= Beginning of Section =

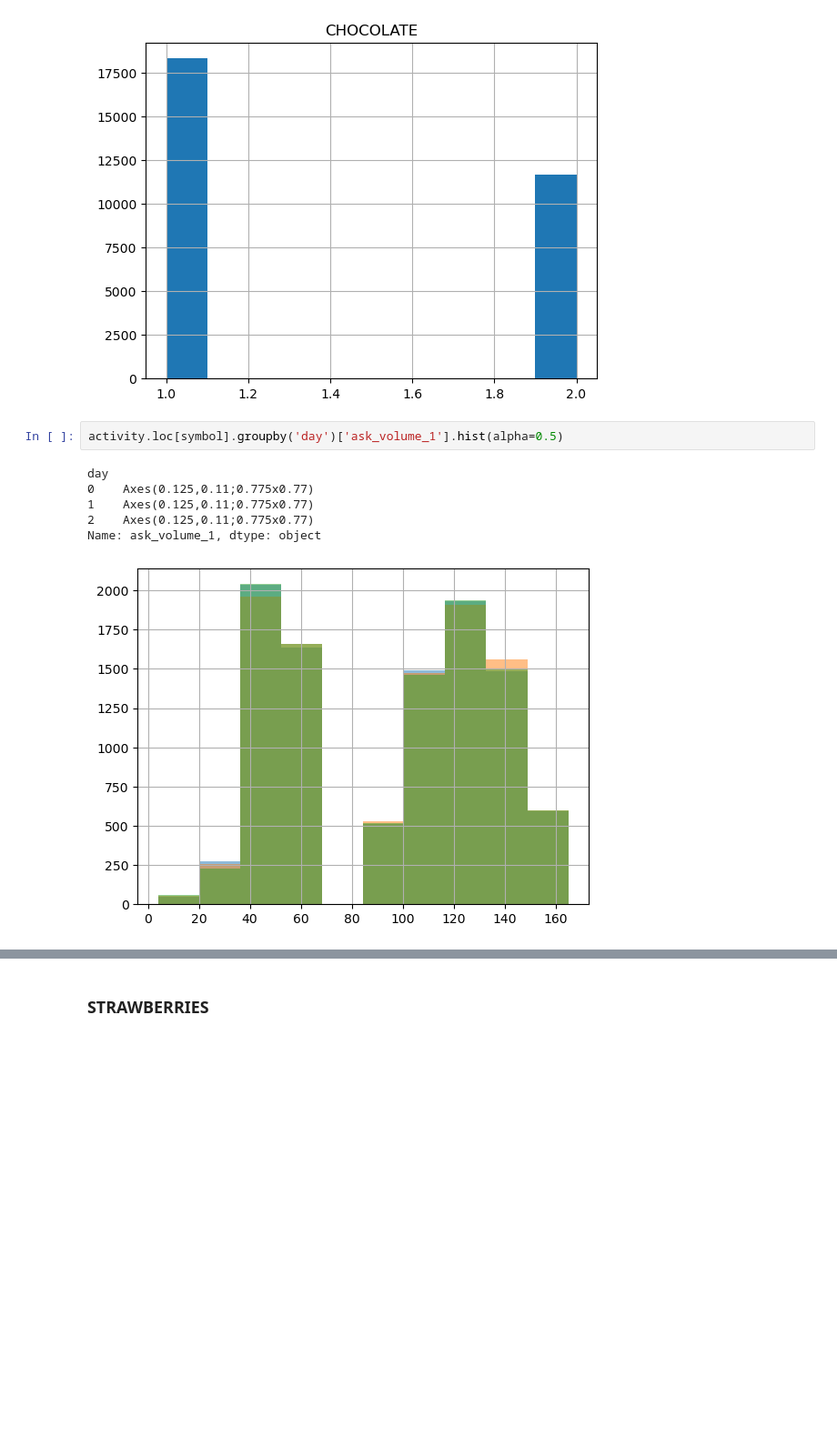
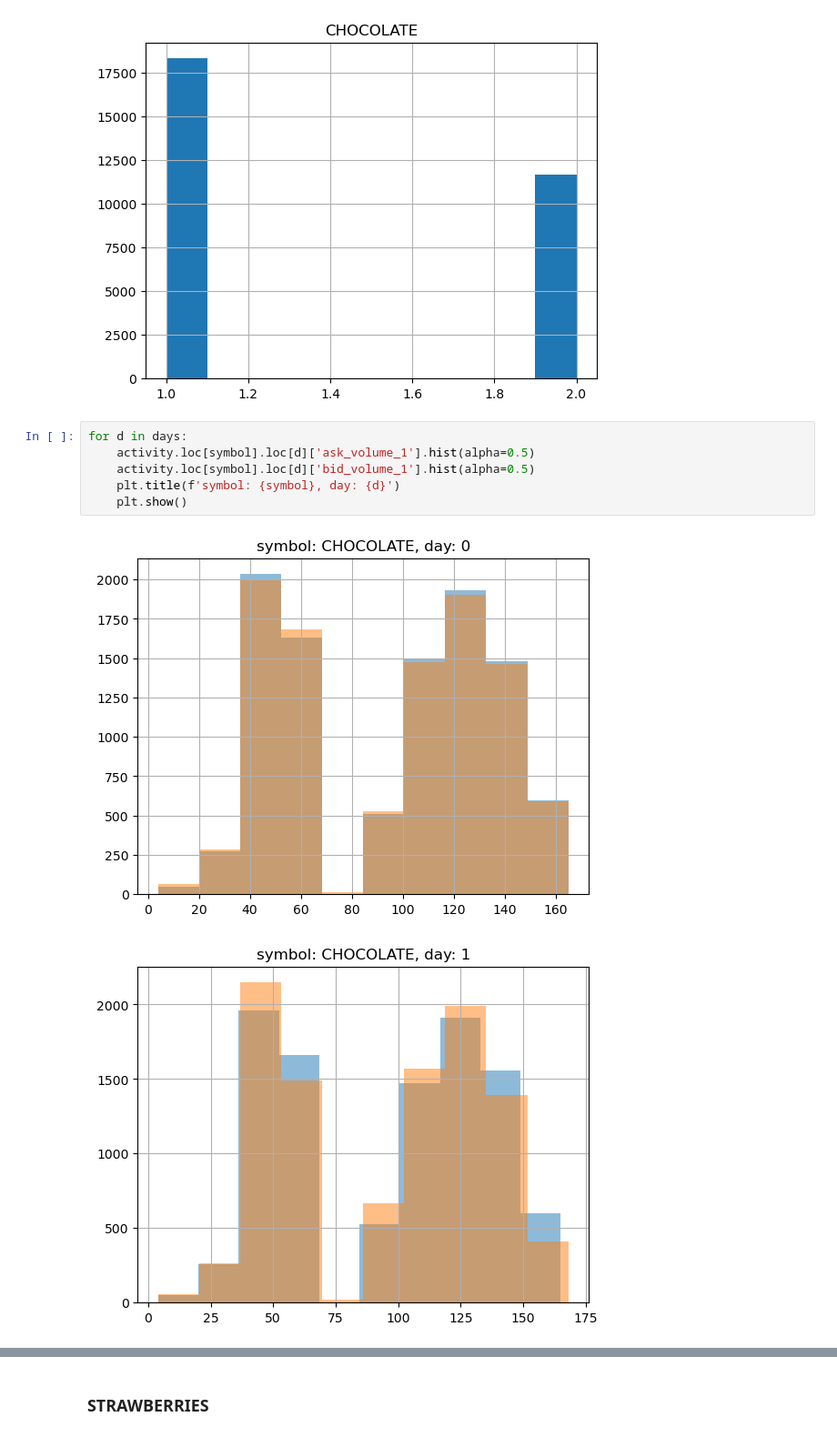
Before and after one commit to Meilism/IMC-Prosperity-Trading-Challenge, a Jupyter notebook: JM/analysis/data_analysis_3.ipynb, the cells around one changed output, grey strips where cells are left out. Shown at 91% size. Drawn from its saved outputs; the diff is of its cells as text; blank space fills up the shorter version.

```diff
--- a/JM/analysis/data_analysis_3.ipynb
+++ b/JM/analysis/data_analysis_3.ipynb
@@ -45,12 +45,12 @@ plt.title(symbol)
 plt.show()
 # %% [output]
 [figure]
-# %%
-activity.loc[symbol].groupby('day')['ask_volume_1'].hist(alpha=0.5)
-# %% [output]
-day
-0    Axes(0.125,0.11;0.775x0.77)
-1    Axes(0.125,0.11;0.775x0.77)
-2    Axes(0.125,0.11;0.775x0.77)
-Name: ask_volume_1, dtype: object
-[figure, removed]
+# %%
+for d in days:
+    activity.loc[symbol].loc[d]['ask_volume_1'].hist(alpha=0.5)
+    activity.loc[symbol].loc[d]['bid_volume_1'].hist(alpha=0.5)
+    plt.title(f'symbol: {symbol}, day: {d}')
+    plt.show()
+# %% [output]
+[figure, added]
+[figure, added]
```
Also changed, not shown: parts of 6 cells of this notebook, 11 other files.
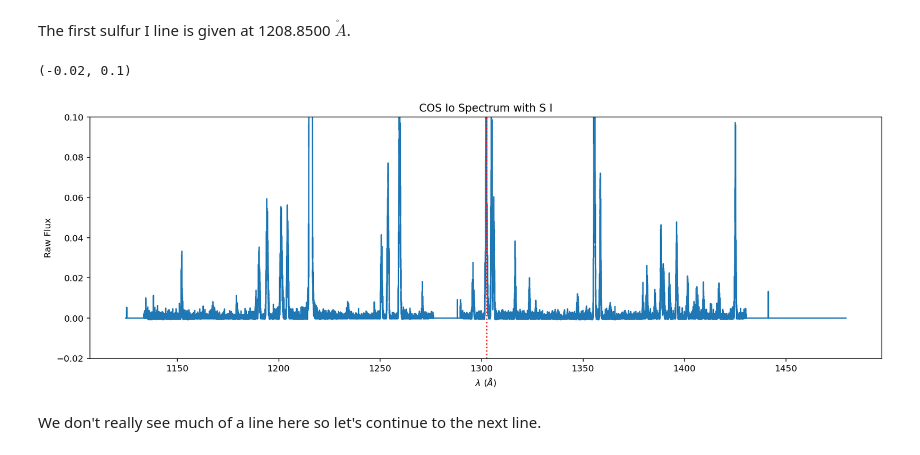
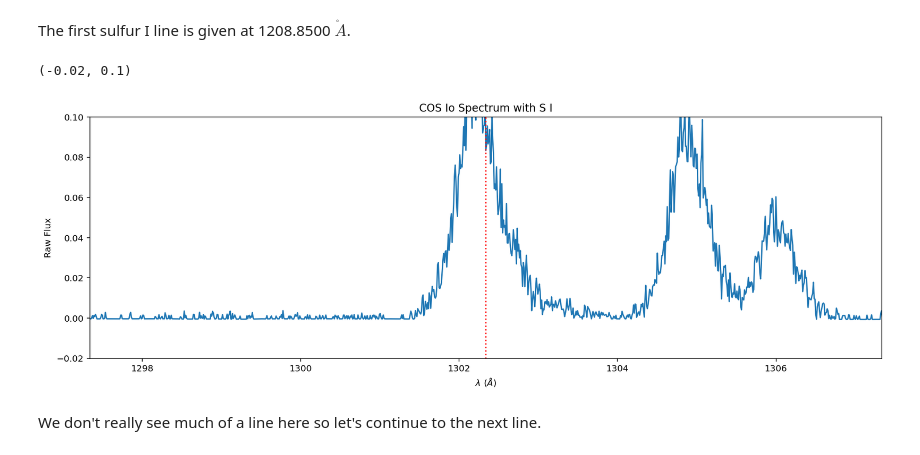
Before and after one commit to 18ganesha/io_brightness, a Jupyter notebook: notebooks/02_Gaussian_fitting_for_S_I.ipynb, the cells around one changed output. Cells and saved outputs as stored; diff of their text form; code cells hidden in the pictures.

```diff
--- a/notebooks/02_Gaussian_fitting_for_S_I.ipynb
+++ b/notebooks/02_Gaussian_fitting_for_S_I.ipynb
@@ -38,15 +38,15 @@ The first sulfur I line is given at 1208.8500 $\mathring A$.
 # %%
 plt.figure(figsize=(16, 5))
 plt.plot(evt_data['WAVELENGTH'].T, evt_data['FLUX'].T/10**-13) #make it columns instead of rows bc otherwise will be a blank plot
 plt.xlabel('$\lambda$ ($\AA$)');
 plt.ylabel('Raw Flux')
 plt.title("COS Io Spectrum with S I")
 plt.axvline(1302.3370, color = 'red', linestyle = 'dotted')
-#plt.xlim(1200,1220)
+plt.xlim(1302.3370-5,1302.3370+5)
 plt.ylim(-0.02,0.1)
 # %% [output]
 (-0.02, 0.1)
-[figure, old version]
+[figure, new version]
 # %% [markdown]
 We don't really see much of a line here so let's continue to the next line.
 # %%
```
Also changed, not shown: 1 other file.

= End of Section =

> _WHAT THE TASK REQUIRES_:
From the data above, state how many lines contain the string "figure", offering no other words.

> _EXERCISE RESPONSE_:
7